- _Source records_:
^^^^^^^^
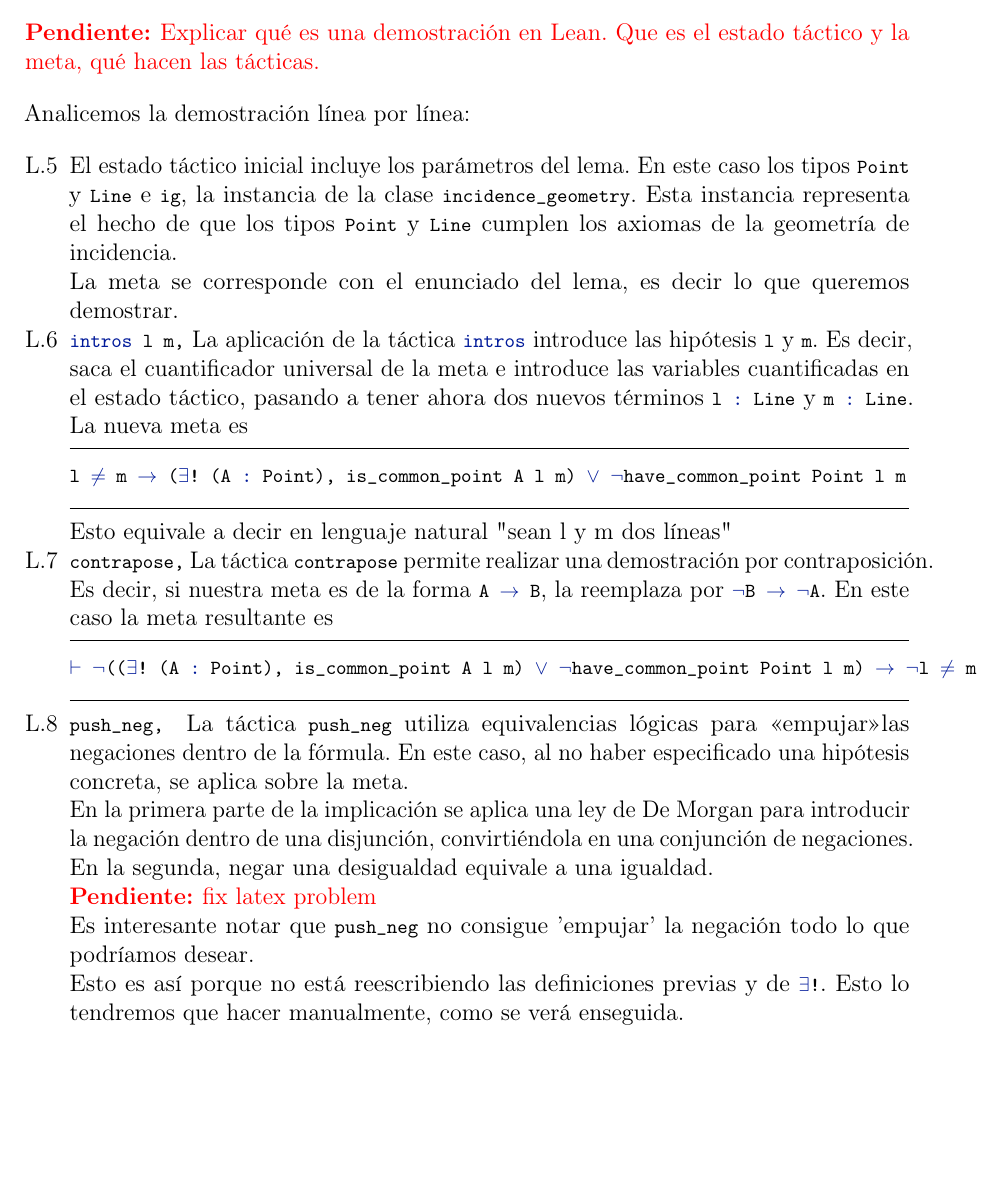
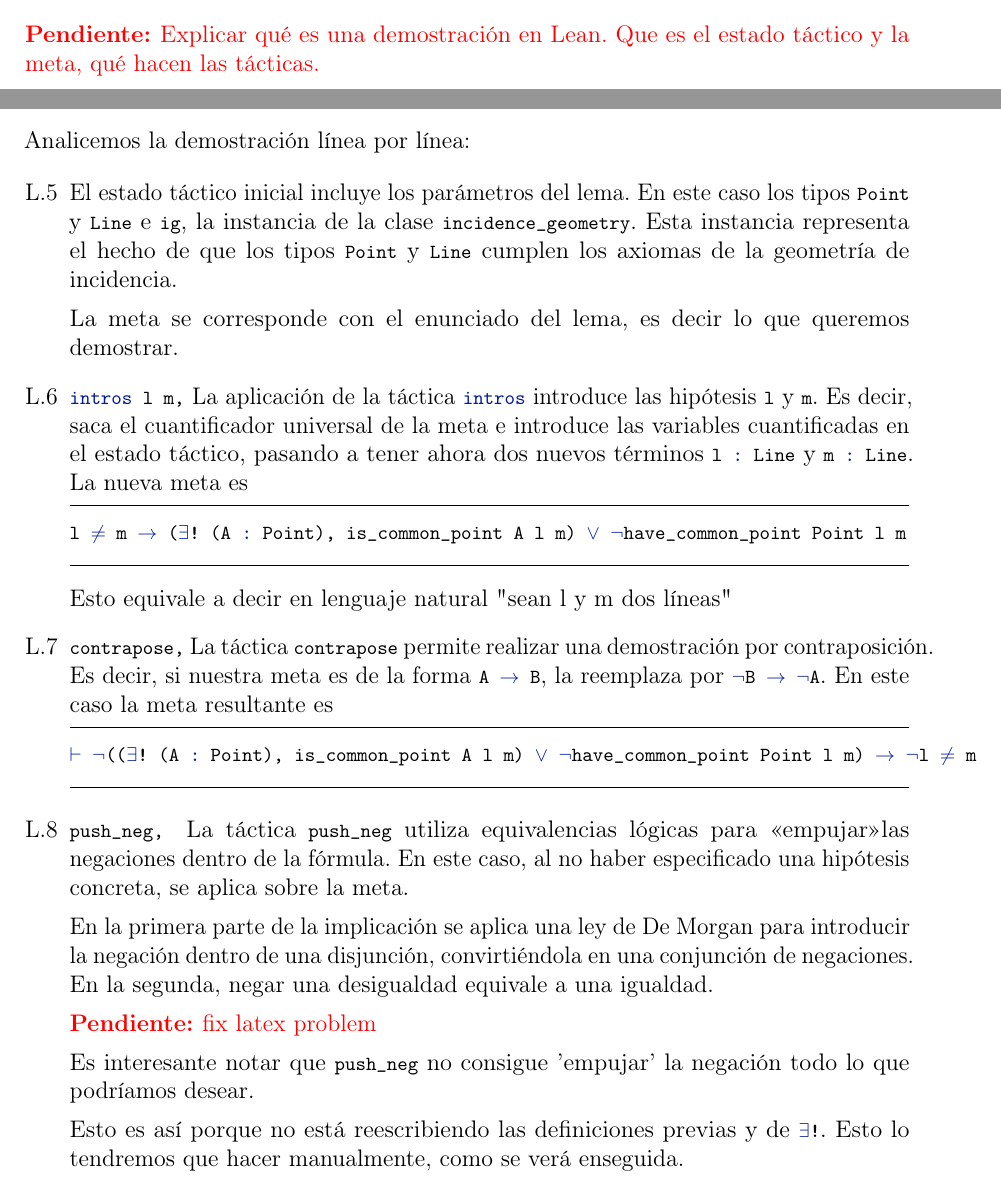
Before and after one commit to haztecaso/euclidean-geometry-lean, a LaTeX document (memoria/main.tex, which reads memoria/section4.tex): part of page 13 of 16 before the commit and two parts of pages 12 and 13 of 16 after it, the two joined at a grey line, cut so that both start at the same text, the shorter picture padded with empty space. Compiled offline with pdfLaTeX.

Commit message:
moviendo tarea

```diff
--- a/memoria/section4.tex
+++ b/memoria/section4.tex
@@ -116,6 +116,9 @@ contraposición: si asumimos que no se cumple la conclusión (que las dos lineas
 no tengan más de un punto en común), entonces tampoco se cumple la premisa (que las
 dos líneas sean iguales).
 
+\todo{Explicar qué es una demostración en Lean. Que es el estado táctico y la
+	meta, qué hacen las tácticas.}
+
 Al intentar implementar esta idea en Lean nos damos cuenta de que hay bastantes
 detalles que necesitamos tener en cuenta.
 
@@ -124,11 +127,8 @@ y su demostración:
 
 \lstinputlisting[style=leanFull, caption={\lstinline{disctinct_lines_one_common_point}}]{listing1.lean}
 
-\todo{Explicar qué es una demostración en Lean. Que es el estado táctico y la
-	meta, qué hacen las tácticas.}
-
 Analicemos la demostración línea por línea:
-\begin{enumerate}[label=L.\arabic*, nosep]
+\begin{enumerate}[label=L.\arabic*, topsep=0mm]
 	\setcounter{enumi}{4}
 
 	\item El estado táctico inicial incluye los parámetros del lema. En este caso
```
^^^^^^^^
- _Task description_:
Search the data for "todo". Copy each line that has it.

- _The answer_:
+\todo{Explicar qué es una demostración en Lean. Que es el estado táctico y la
-\todo{Explicar qué es una demostración en Lean. Que es el estado táctico y la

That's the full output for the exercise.